Low-level offenders are often used across Peoria County for maintenance labor. A recently escaped inmate was taking out the trash when he ran off. Without those nonviolent offenders, there won’t be anyone to do that work, Watkins said. The county will have to contract those services out.

Judges will determine who is released based on their charges and criminal history. Violent offenders will still be detained before their trial.

“We will still be able to detain all those violent offenders that we detain today,” Hoos said. “Shootings, murderers, home invasions, assaults, all those cases.”

The law also moves up the timeline for a defendant to face trial. Courts must try someone within a 90-day window as opposed to a 120-day window from when they were charged.

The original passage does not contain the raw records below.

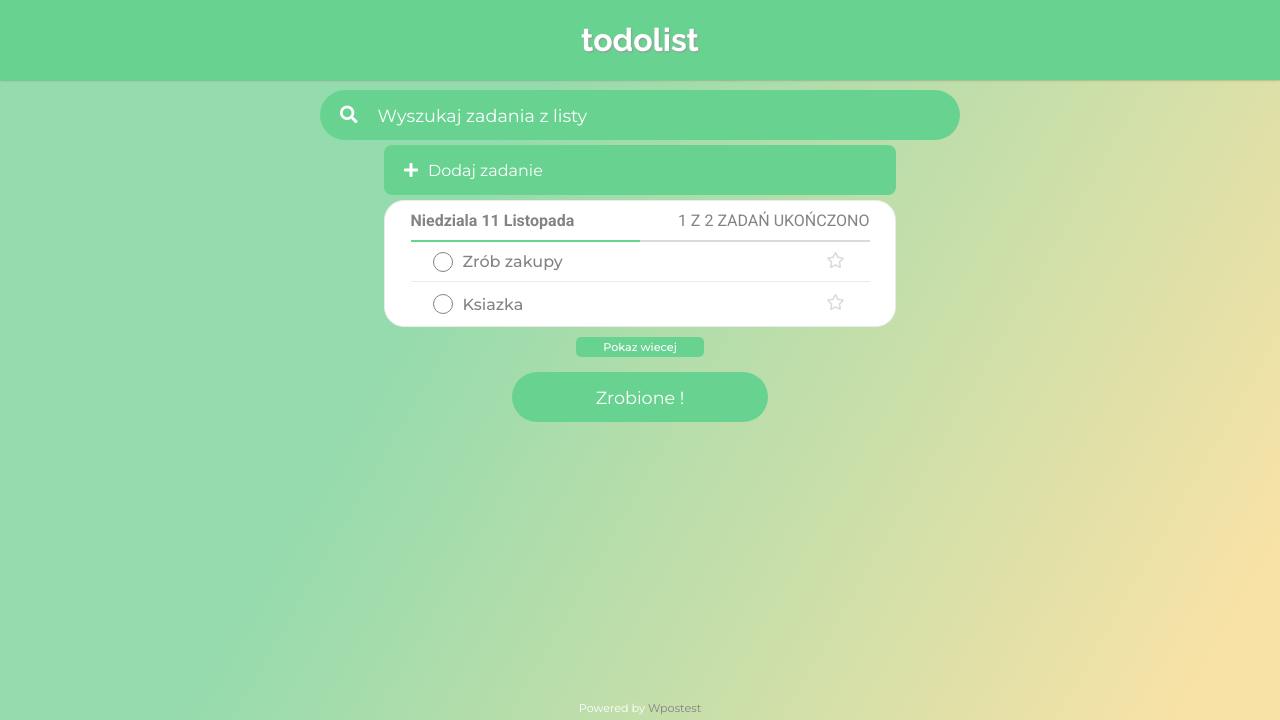
Repository: Wpostest/todolist
Page: src/index.html
These files come from the project's save history. The page is drawn as it stood at one moment and after the next save; the edit follows.
The browser window is 1280 px wide. The pictures show the whole page.
Some web libraries are served in a nearby version. The style sheet was rebuilt from its Sass, Less or Tailwind sources for each picture, by a compiler version that may differ from the author's.

Above is the page before, as saved 2020-01-29 15:40:32.

### src/index.html
<!DOCTYPE html>
<html lang="pl">
<head>
    <meta charset="UTF-8">
    <meta name="viewport" content="width=device-width, initial-scale=1.0">
    <meta http-equiv="X-UA-Compatible" content="ie=edge">
    <title>todolist</title>
    <link rel="stylesheet" href="css/app.css">
    <link href="https://fonts.googleapis.com/css?family=Lato:100,300,400,700|Montserrat:100,300,400,500,700|Open+Sans:300,400,700|Raleway:100,300,400,500,700|Roboto:100,300,400,500,700&display=swap" rel="stylesheet">
    <link rel="stylesheet" href="https://use.fontawesome.com/releases/v5.6.3/css/all.css" integrity="sha384-UHRtZLI+pbxtHCWp1t77Bi1L4ZtiqrqD80Kn4Z8NTSRyMA2Fd33n5dQ8lWUE00s/" crossorigin="anonymous">
</head>
<body>
    <header class="todolist__header">
        <h1 class="todolist__title">todolist</h1>
    </header>
    <section>
        <label class="todolist__search-wrapper" for="todolist__search">
            <i class="fas fa-search todolist__search-icon"></i>
            <input type="text" class="todolist__search" id="todolist__search" title="Szukaj" placeholder="Wyszukaj zadania z listy">
        </label>
        <label class="todolist__add-task-wrapper" for="todolist__add-task">
            <input type="text" class="todolist__add-task" id="todolist__add-task" title="Dodaj zadanie" placeholder="Dodaj zadanie">
            <i class="fas fa-plus todolist__add-task-icon"></i>
        </label>

        <ul class="todolist">
            <div class="todolist__information">
                <div class="todolist__current-time">Niedziala 11 Listopada</div>
                <div class="todolist__task-done-info">
                    <span class="todolist__count-done-task">1</span>
                    z
                    <span class="todolist__count-all-task">2</span>
                    zadań ukończono
                </div>
                <div class="todolist__line-done-percentage"></div>
            </div>
            <li class="todolist__task">
                <input type="checkbox" class="todolist__checkbox-done">
                <span>Zrób zakupy</span>
                <input type="checkbox" class="todolist__checkbox-star">
            </li>
            <li class="todolist__task">
                    <input type="checkbox" class="todolist__checkbox-done">
                    <span>Ksiazka</span>
                    <input type="checkbox" class="todolist__checkbox-star">
                </li>
            <!--<li>TEXT<input type="checkbox"><button>star-icon</button></li>-->
            <!--
                LISTA MA MIEC MAKSYMALNA WYSOKOSC PRZYCISK POKAZ WIECEJ MA USUWAC OGRANICZENIA WYSOKOSCI LUB WYSWIETLANYCH ELEMENTOW
                JEZELI UKONCZYSZ WSZYSTKIE ZADANIA MA POKAZAC SIE FAJNA ANIMACJA I ZNIKNAC PO KILKU SEKUNDACH
                CHECKBOX MA POKAZYWAC SIE Z LEWEJ STRONY
            -->
        </ul>
        <button class="todolist__show-more" title="Pokaż więcej zadań">Pokaz wiecej</button>
        <button class="todolist__done" title="Usuń skończone zadania z listy">Zrobione !</button>
    </section>
    <footer>
        <h6 class="todolist__copywrite">Powered by <a href="https://github.com/Wpostest/">Wpostest</a></h6>
    </footer>
    <script src="js/app.js"></script>
</body>
</html>

### src/sass/app.scss
@import 'reset';
@import 'variables';
@import 'components/checkboxes/checkbox_done.scss';
@import 'components/checkboxes/checkbox_star.scss';
@import 'todolist/todolist';

### src/sass/reset.scss
html, body, div, span, applet, object, iframe, h1, h2, h3, h4, h5, h6, p, blockquote, pre, a, abbr, acronym, address, big, cite, code, del, dfn, em, img, ins, kbd, q, s, samp, small, strike, strong, sub, sup, tt, var, b, u, i, center, dl, dt, dd, ol, ul, li, fieldset, form, label, legend, table, caption, tbody, tfoot, thead, tr, th, td, article, aside, canvas, details, embed, figure, figcaption, footer, header, hgroup, menu, nav, output, ruby, section, summary, time, mark, audio, video, input {
    margin: 0;
    padding: 0;
    border: 0;
    font-size: 100%;
    font: inherit;

    // Sposób wyliczania wysokości i szerokości elementu.
    // Szerokość elementu np 25% zawiera już paddingi oraz border.
    box-sizing: border-box;

    vertical-align: baseline; }

article, aside, details, figcaption, figure, footer, header, hgroup, menu, nav, section {
    display: block; }

a {
    text-decoration: none;
    outline: none;
}

button {
    outline: none;
}

ol, ul {
    list-style: none; }

blockquote, q {
    quotes: none; }

blockquote {
    &:before, &:after {
        content: '';
        content: none; } }

q {
    &:before, &:after {
        content: '';
        content: none; } }

table {
    border-collapse: collapse;
    border-spacing: 0; }

### src/sass/variables.scss
$background_primary: #68d391;
$background_secoundary: #94dbad;
$font-color_primary: #fff;
$font-color_secoundary: rgb(133, 130, 130);
$font-family_primary: 'Montserrat', sans-serif;
$font-family_secoundary: 'Roboto', sans-serif;
$font-size_xxl: 2rem;
$font-size_xl: 1.5rem;
$font-size_l: 1.1rem;
$font-size_m: 1rem;
$font-size_s: .9rem;
$font-size_xs: .7rem;
$font-size_xxs: .5rem;

### src/sass/components/checkboxes/checkbox_done.scss
.todolist__checkbox-done{
    position: relative;
    -webkit-appearance: none;
    display: inline-block;
    width: 20px;
    height: 20px;
    background-color: #fff;
    border-radius: 50%;
    border: 1px solid $font-color_secoundary;

    outline: none;
    margin-left: 22px;
    margin-right: 10px;
    transition: transform .5s, border-radius .5s, background-color .5s;
    cursor: pointer;

    &::before{
        content: '';
        position: absolute;
        top: -16px;
        left: -20px;
        width: 40px;
        height: 40px;
    }

    &::after{
        position: absolute;
        width: 100%;
        height: 100%;
        top: 50%;
        left: 50%;
        transform: translate(-43%,-36%) rotate(45deg);
        color: $font-color_primary;
        font-family: "Font Awesome 5 Free";
        font-weight: 900;
        content: "\f00c";
        font-size: 8px;
        opacity: 0;
        transition: opacity .5s;
        transition-delay: .2s;
    }

    &:checked{
        transform: rotate(-45deg);
        border-radius: 50%;
        border: none;
        background-color: $background_primary;

        &~ span{
            text-decoration: line-through;
        }

        &::after{
            opacity: 1;
        }

        &::before{
            transform: rotate(45deg);
            top: -20px;
            left: -18px;
        }
    }
}

### src/sass/components/checkboxes/checkbox_star.scss
.todolist__checkbox-star{
    position: absolute;
    top: 50%;
    transform: translateY(-25%);
    right: 25px;
    width: 50px;
    height: 100%;
    -webkit-appearance: none;
    outline: none;
    text-align: right;

    &::after{
        font-family: "Font Awesome 5 Free";
        font-weight: 500;
        content: "\f005";
        position: absolute;
        top: 0;
        left: 0;
        width: 100%;
        height: 100%;
        font-size: 1rem;
        opacity: 1;
        visibility: visible;
        color: #dadada;
    }

    &::before{
        font-family: "Font Awesome 5 Free";
        font-weight: 900;
        content: "\f005";
        position: absolute;
        top: 0;
        left: 0;
        width: 100%;
        height: 100%;
        color: #fff;
        font-size: 1rem;
        opacity: 0;
        visibility: hidden;
        color: #ffe46b;
    }

    &:checked{
        &::after{
            opacity: 0;
            visibility: hidden;
        }

        &::before{
            opacity: 1;
            visibility: visible;
        }
    }
}

### src/sass/todolist/todolist.scss
body{
    background: rgb(148,219,173);
    background: linear-gradient(120deg, rgba(148,219,173,1) 34%, rgba(248,226,166,1) 94%);
    height: 100vh;
}

.todolist__header{
    width: 100%;
    height: 80px;
    background-color: $background_primary;
    box-shadow: 0px -1px 3px 0px rgba(0,0,0,0.75);
    margin-bottom: 10px;

    .todolist__title{
        color: $font-color_primary;
        font-size: 2rem;
        font-family: 'Raleway', sans-serif;
        font-weight: 600;
        text-align: center;
        text-shadow: 1px 1px 2px rgba(150, 150, 150, 1);
        line-height: 80px;
    }
}

section{
    display: flex;
    flex-direction: column;
    align-items: center;
}

.todolist__search-wrapper{
    background-color: $background_primary;
    width: 50%;
    height: 50px;
    border-radius: 50px;
    display: flex;
    flex-direction: row;
    justify-content: flex-start;
    align-items: center;
    margin-bottom: 5px;

    &:hover{
        //box-shadow: 0 1px 2px 0 rgba(32,33,36,0.28);
    }

    .todolist__search-icon{
        color: $font-color_primary;
        margin-left: 20px;
        font-size: $font-size_l;
    }

    .todolist__search{
        color: $font-color_primary;
        outline: none;
        margin-left: 20px;
        margin-right: 50px;
        width: 100%;
        height: 80%;
        background-color: $background_primary;
        font-size: $font-size_l;
        font-family: $font-family_primary;

        &::placeholder{
            color: $font-color_primary;
        }

        &:focus{
            &::placeholder{
                opacity: 0;
                visibility: hidden;
            }
        }
    }
}

.todolist__add-task-wrapper{
    background-color: $background_primary;
    width: 40%;
    height: 50px;
    border-radius: 8px;
    display: flex;
    flex-direction: row-reverse;
    justify-content: flex-start;
    align-items: center;
    margin-bottom: 5px;

    .todolist__add-task-icon{
        color: $font-color_primary;
        margin-left: 20px;
        font-size: $font-size_m;
    }

    .todolist__add-task{
        color: $font-color_primary;
        outline: none;
        margin-left: 10px;
        margin-right: 50px;
        width: 100%;
        height: 80%;
        background-color: $background_primary;
        font-size: $font-size_m;
        font-family: $font-family_primary;

        &:hover{
            //box-shadow: 0 1px 2px 0 rgba(32,33,36,0.28);
        }

        &::placeholder{
            color: $font-color_primary;
        }

        &:focus{
            &::placeholder{
                opacity: 0;
                visibility: hidden;
            }

            & ~ .todolist__add-task-icon{
                transition: transform .7s;
                transform: rotate(360deg);
            }
        }
    }
}

.todolist{
    width: 40%;
    background: #fff;
    border-radius: 20px;
    border: 1px solid #ebebeb;
    margin-bottom: 10px;

    .todolist__information{
        width: 90%;
        margin-left: auto;
        margin-right: auto;
        color: $font-color_secoundary;
        font-weight: 600;
        padding-top: 10px;
        font-family: $font-family_secoundary;
        display: flex;
        flex-direction: row;
        flex-wrap: wrap;

        .todolist__current-time{
            font-size: $font-size_m;
            width: 50%;
        }

        .todolist__task-done-info{
            font-weight: 400;
            width: 50%;
            text-align: right;
            text-transform: uppercase;
        }

        .todolist__line-done-percentage{
            width: 100%;
            height: 2px;
            background: linear-gradient(to right, $background_primary 0%, $background_primary 50%, #dadada 50%, #dadada 100%);
            margin-top: 10px;
        }
    }

    .todolist__task{
        margin-left: auto;
        margin-right: auto;
        width: 90%;
        color: $font-color_secoundary;
        height: 40px;
        background-color: #fff;
        font-size: $font-size_m;
        font-weight: 500;
        font-family: $font-family_primary;
        display: flex;
        flex-direction: row;
        justify-content: flex-start;
        align-items: center;
        margin-bottom: 2px;
        position: relative;
        border-bottom: 1px solid #ebebeb;

        &:last-child{
            border: none;
        }
    }
}

.todolist__show-more{
    background-color: $background_primary;
    border: none;
    border-radius: 5px;
    width: 10%;
    height: 20px;
    color: $font-color_primary;
    font-size: $font-size_xs;
    font-weight: 500;
    font-family: $font-family_primary;
    cursor: pointer;
    margin-bottom: 15px;
}

.todolist__done{
    background-color: $background_primary;
    border: none;
    border-radius: 25px;
    width: 20%;
    height: 50px;
    color: $font-color_primary;
    font-size: $font-size_l;
    font-family: $font-family_primary;
    cursor: pointer;
    transition: transform .5s;
}

.todolist__copywrite{
    font-size: $font-size_xs;
    color: $font-color_primary;
    position: absolute;
    left: 50%;
    bottom: 5px;
    transform: translateX(-50%);
    font-family: $font-family_primary;

    a{
        color: $font-color_secoundary;
    }
}

Loaded but not shown: src/js/app.js (no stored copy; drawn as an empty file)

After the next save:
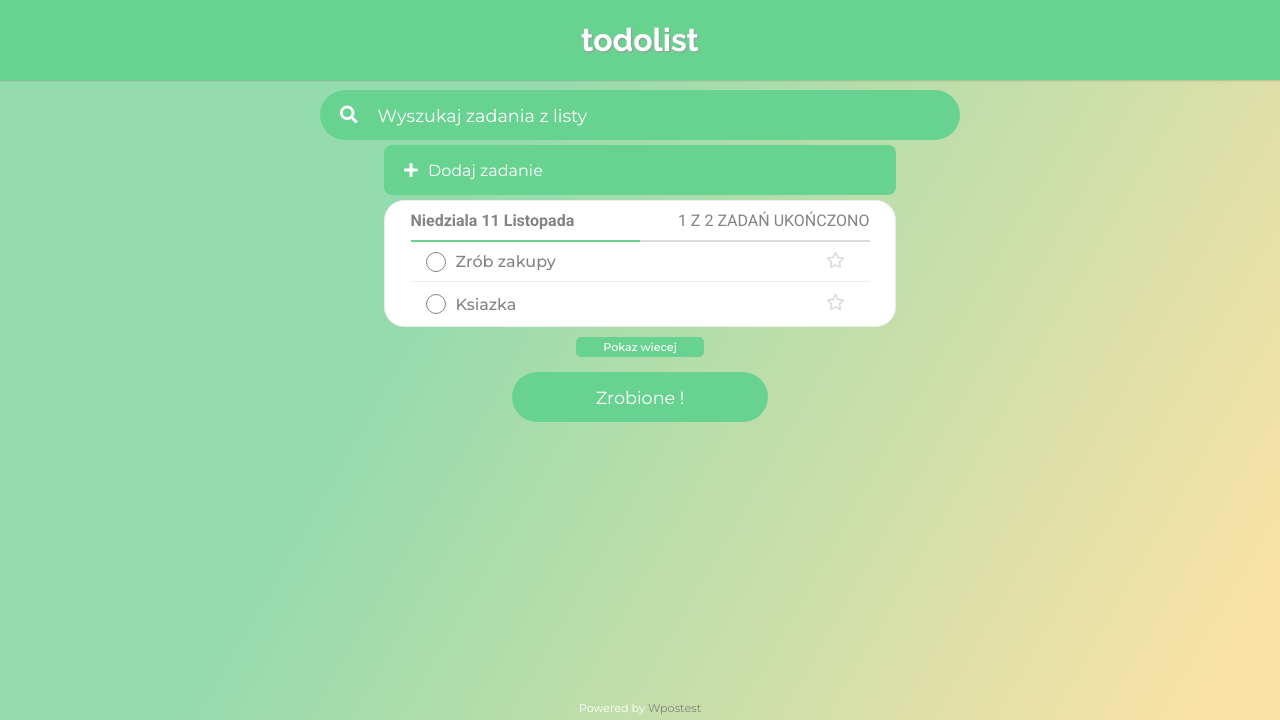
Saved 42 s later.
--- a/src/sass/components/checkboxes/checkbox_done.scss
+++ b/src/sass/components/checkboxes/checkbox_done.scss
@@ -7,9 +7,8 @@
     background-color: #fff;
     border-radius: 50%;
     border: 1px solid $font-color_secoundary;
-
     outline: none;
-    margin-left: 22px;
+    margin-left: 15px;
     margin-right: 10px;
     transition: transform .5s, border-radius .5s, background-color .5s;
     cursor: pointer;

In Knox County, State’s Attorney Jeremy Karlin said that a tighter timeline could cause extra stress while building a case, as they wait for forensic evidence to get back to them.

Karlin was one of the attorneys who initially sued the state over the elimination of cash bail. He said while he agrees with not keeping someone in jail because of their economic status, he had issues with the law as written. The trailer bill cleared up a lot of those problems, he said.

“I think the concern is from a small misconception about what the statute does, as well as we are all fearful of change in one way or another,” Karlin said.

There have been numerous training sessions for law enforcement in Knox County. They expanded the training to the general public so people could learn how the new system works. Karlin finds the critiques of the elimination of cash bail aren’t solved by keeping it around.

“People get released and then they commit new crimes,” Karlin said of the current system. “The SAFE-T Act isn’t really going to change that.”

Karlin said his office has also purposefully asked for a high bond to keep someone detained, and then were surprised when they raised the funds to pay. In their small community, they know defendants and their histories well.

Watkins, Hoos, and Karlin agree some wrinkles will need to be ironed out. The next three months will provide a clearer picture of how the elimination of cash bail will impact public safety.